In 1989, the Beastie Boys released the seminal Paul's Boutique, but I was oblivious, as I was when Check your Head came out in 1992.  I incorrectly dismissed the Beastie Boys as one-hit wonders and had no idea that they were creating their best work--and had matured in the process.  I don't think it was until Ill Communication and the amazing "Sabotage" song and video that I decided to look back at what I'd missed.  I quickly picked up every Beasties album and took it all in pretty quickly.  I found it remarkable how much the guys had changed from the snotty buffoons of 1986, none more than Adam Yauch, who discovered Buddhism, apologized publicly for his youthful misogyny, and did so much to publicize the plight of Tibet.

On the surface, Levon Helm and Adam Yauch had little in common.  They were from different generations, completely different backgrounds, and played much different styles of music.  But there are a least a few things they have in common: first of all, they were deeply influenced in their youth by African-American music (Levon--the blues of the rural South; Yauch--the hip-hop scene in New York). Secondly, they were arguably the heart and soul of their respective bands.  When Levon sang, you came away with the impression that he lived these lyrics--he'd seen it all.  This also comes across in his appearance in The Last Waltz documentary.  I've always felt that Levon was the real star of that film.  Robbie Robertson tried hard to come across as the world weary traveler, but he wasn't entirely successful--he seemed to be acting to a certain extent.  With his colorful description of F.S. Walcott's Rabbit Foot Minstrels, the traveling musicians of his youth in Arkansas, to the effortless and completely smooth way he lit Robbie's cigarette in one of the interview segments, Levon had an air of authority unmatched by anyone else in the Band.  Levon's simultaneously soulful and country vocals, sung in a Southern drawl, stood out from the singing of fellow Band-mates Rick Danko and Richard Manuel.  The same can be said for Yauch, whose gravelly voice stood out among the high-pitched, nasally wails of his comrades Adam (Ad-Rock) Horovitz and Mike (Mike D) Diamond.  As one writer somewhere has already stated (I read this somewhere and I'm paraphrasing), Yauch's deep growl made him seem older and more mature than the other two Beasties.
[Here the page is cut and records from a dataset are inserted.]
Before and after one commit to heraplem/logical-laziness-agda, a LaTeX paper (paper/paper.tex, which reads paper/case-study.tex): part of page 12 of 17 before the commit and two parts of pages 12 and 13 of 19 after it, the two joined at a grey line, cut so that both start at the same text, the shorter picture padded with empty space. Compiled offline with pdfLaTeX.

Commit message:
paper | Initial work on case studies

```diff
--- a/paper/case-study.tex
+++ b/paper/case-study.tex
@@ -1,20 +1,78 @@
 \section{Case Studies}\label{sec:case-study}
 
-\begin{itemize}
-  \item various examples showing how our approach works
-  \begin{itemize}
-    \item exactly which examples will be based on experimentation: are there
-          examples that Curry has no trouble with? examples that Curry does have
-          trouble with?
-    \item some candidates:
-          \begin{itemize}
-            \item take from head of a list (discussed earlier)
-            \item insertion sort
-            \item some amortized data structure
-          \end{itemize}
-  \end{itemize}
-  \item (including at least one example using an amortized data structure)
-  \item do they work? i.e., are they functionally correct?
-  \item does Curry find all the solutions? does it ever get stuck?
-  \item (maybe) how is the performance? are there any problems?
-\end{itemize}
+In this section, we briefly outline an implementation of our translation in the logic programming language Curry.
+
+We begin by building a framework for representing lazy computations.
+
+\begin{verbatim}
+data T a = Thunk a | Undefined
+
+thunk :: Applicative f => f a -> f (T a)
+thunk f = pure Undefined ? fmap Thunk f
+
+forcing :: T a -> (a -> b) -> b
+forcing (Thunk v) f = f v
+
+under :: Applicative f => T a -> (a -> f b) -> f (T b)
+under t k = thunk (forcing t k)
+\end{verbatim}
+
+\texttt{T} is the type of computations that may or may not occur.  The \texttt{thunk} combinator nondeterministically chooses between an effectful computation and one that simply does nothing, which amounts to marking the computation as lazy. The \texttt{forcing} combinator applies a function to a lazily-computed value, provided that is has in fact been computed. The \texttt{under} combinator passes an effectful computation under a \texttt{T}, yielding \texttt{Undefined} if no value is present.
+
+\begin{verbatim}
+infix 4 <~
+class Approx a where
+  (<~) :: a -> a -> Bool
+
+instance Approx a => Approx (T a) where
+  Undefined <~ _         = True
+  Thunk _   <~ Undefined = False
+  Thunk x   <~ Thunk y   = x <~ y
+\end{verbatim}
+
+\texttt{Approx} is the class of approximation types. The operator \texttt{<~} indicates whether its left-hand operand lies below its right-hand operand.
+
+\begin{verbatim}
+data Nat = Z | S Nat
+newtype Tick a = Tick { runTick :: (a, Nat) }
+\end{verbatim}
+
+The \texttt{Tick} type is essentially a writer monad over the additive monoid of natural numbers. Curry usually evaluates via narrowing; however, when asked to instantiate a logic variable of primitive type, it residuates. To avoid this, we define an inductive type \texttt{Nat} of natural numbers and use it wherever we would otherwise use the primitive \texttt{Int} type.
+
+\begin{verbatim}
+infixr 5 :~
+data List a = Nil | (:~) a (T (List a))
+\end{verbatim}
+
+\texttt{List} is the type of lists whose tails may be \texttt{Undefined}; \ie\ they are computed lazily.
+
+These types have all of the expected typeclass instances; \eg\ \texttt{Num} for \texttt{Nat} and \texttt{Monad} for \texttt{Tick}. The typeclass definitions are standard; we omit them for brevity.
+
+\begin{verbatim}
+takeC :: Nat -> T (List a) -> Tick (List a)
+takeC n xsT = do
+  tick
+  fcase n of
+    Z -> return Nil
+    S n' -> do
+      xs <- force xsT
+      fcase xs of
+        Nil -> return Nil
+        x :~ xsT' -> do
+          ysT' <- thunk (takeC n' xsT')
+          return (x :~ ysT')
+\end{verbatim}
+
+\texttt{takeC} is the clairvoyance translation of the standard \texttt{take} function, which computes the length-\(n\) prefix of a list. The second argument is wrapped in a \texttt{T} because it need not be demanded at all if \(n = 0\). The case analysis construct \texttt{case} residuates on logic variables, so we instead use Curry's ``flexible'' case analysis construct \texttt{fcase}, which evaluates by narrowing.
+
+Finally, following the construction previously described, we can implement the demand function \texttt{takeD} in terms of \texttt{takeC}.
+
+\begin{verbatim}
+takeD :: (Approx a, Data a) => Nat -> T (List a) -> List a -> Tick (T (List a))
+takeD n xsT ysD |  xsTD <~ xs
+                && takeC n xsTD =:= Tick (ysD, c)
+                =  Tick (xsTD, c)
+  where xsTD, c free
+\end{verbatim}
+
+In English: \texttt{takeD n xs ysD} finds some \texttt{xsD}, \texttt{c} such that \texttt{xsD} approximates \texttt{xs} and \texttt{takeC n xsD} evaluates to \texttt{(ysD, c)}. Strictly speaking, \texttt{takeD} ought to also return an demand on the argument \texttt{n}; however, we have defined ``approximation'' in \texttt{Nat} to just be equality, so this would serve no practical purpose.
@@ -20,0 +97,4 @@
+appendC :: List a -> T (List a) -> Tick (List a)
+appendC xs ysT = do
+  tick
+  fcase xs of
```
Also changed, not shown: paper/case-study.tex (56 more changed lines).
In conclusion, I found one actual concrete connection between the Band and the Beastie Boys. On "High Plains Drifter" from Paul's Boutique, the Beasties actually make reference to the Band's "Up on Cripple Creek" with the lyric, "I bet on one horse to show and another to win/and sure enough that nag came in".  (The actual Band lyric is "She bet on one horse to win and I bet on another to show/The odds were in my favor, I had 'em five to one/And when that nag to win came around the track/Sure enough she had won".

So, so long Levon and Adam. You will be sorely missed but your musical legacy will live on.